-- Task to carry out --
Go through the data below and return each line containing the word "margin".

• • •

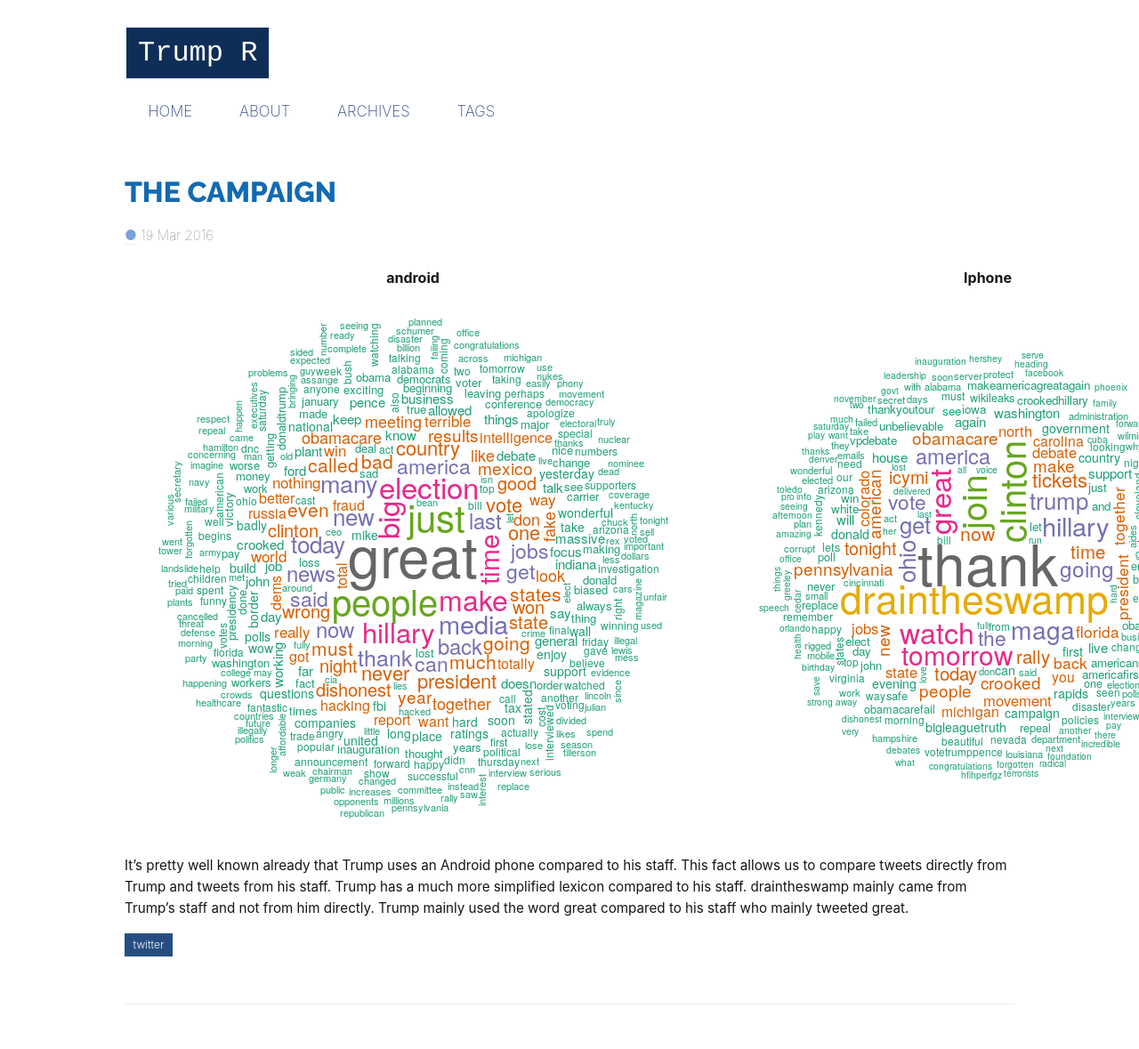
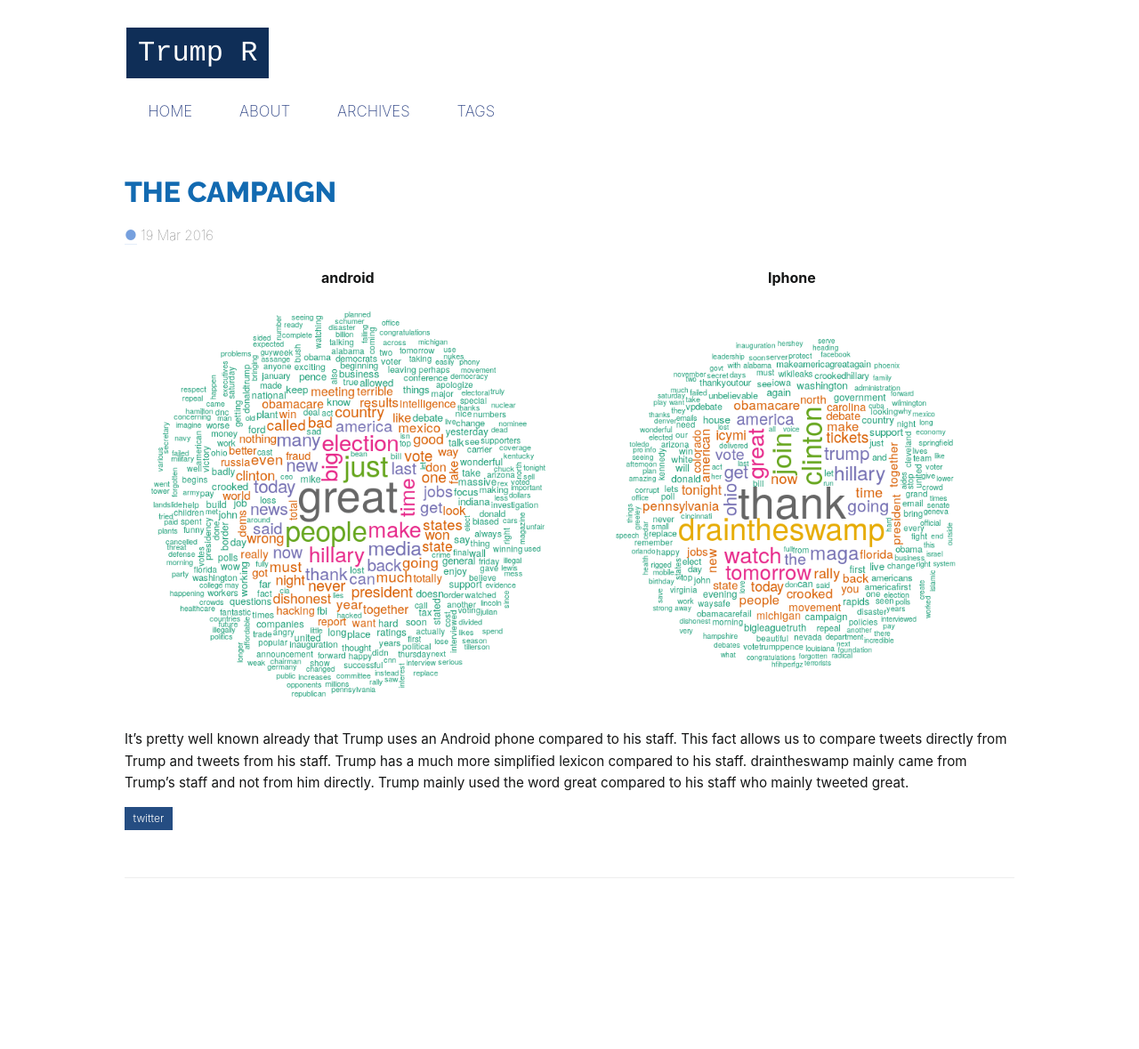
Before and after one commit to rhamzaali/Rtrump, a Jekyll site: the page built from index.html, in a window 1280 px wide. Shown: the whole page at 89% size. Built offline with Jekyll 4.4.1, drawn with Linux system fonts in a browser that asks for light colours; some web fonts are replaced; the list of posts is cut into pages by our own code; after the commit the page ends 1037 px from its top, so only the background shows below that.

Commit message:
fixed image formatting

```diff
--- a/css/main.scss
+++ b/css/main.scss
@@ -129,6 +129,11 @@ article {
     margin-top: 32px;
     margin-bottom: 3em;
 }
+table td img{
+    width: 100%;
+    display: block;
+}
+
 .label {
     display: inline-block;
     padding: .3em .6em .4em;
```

• • •

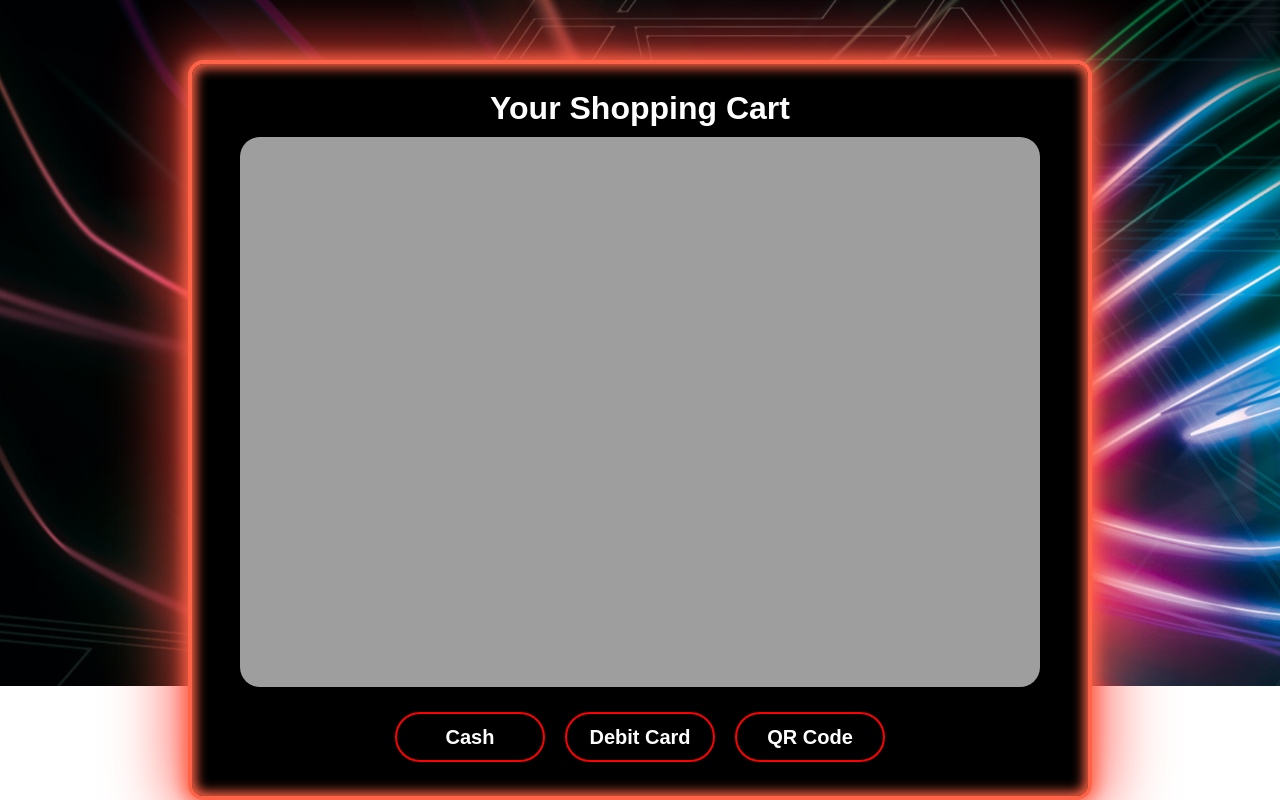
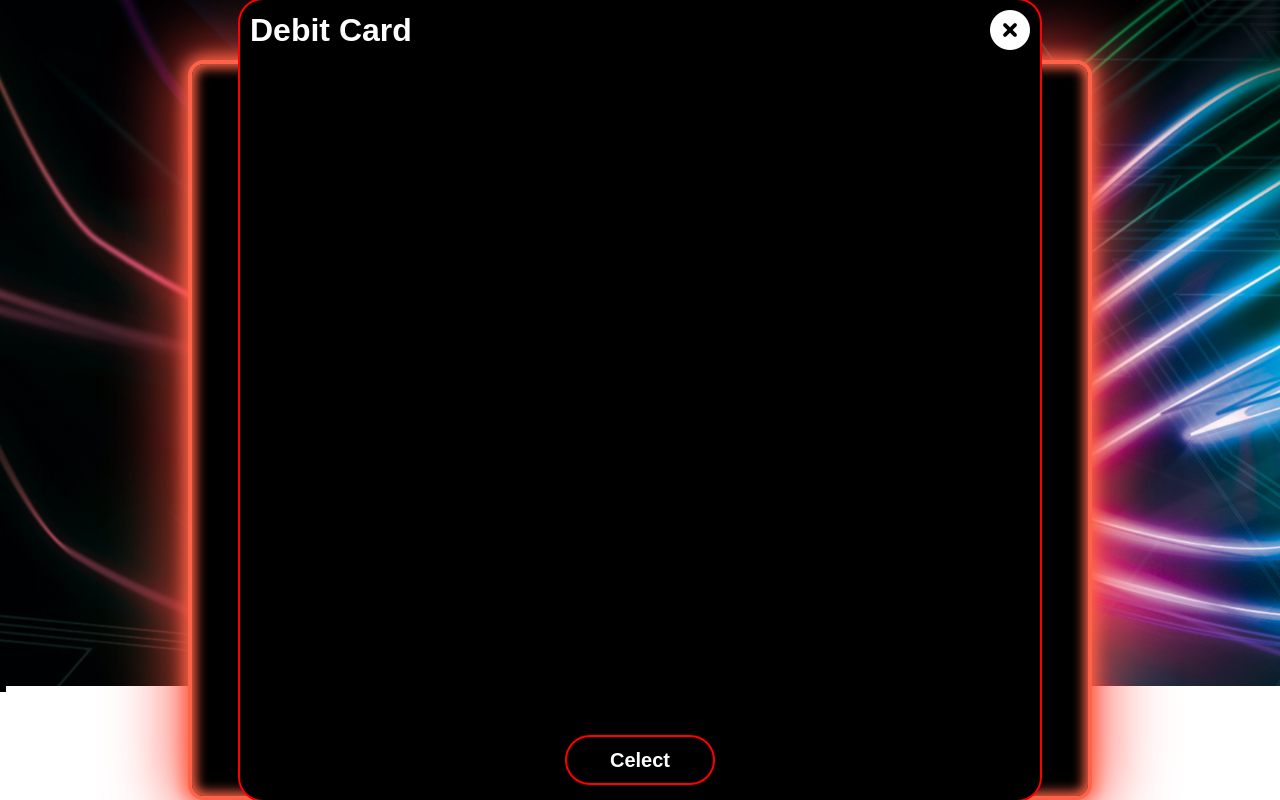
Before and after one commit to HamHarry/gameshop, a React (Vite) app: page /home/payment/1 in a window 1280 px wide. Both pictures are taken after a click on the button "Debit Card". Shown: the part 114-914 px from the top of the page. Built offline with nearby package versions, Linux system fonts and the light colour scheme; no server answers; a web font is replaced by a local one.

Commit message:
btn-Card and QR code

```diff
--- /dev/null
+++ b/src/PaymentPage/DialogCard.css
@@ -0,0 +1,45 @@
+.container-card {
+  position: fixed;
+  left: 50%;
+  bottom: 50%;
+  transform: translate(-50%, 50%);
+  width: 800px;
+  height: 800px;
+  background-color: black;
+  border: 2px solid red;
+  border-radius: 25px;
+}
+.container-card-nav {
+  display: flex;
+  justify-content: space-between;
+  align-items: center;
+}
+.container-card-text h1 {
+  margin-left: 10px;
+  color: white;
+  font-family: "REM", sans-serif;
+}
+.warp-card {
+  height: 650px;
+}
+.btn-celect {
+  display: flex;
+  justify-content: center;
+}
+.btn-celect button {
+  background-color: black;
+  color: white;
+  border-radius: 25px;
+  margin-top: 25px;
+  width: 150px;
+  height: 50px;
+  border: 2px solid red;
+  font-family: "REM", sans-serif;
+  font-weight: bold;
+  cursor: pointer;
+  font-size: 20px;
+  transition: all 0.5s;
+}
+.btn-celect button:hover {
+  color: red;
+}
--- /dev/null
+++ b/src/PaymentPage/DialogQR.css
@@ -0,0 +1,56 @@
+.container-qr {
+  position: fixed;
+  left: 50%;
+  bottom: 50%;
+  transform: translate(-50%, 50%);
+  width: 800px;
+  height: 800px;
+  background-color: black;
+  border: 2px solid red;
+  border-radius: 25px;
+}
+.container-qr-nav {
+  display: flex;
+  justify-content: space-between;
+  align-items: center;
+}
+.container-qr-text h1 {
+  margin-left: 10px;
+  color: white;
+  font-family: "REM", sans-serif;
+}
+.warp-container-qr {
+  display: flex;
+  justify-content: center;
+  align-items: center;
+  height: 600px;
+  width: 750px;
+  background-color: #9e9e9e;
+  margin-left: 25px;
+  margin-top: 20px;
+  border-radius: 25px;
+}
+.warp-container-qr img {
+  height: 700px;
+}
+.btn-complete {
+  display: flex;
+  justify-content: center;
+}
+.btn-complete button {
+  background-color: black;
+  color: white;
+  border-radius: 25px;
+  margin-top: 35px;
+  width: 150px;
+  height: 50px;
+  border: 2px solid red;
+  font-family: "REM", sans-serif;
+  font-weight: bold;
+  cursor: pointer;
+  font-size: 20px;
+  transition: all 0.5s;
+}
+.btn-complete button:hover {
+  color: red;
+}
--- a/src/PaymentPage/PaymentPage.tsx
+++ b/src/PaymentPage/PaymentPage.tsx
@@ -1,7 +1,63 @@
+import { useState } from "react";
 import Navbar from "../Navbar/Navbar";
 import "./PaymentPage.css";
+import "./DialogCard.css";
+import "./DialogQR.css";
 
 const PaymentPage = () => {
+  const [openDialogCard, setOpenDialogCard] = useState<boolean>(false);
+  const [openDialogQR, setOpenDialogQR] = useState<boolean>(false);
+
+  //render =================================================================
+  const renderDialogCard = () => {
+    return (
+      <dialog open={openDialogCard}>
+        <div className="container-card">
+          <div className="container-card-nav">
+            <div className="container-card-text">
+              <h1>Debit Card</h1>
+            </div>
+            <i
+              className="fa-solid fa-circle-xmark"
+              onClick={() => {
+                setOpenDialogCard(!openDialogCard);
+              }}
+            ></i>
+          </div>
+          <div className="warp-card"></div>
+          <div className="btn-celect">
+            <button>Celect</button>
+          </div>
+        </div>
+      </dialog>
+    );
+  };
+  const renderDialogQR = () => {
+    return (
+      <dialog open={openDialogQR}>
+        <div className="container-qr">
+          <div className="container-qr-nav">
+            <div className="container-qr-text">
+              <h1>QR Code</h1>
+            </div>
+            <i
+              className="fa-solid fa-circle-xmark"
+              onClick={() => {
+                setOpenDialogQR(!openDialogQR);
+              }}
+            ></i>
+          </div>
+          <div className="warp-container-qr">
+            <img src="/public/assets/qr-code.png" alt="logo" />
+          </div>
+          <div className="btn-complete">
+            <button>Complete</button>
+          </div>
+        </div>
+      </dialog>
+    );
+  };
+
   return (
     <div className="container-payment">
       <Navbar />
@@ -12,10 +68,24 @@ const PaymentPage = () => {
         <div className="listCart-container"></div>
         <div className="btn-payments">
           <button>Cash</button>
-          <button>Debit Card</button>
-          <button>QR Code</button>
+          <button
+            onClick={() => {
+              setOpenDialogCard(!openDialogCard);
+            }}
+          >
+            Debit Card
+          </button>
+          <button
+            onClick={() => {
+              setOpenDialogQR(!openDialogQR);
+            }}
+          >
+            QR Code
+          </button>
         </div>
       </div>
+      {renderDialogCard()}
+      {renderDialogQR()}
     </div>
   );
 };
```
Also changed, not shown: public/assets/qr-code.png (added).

• • •

-- Response --
     margin-top: 32px;
     margin-bottom: 3em;
+  margin-left: 10px;
+  margin-top: 25px;
+  margin-left: 10px;
+  margin-left: 25px;
+  margin-top: 20px;
+  margin-top: 35px;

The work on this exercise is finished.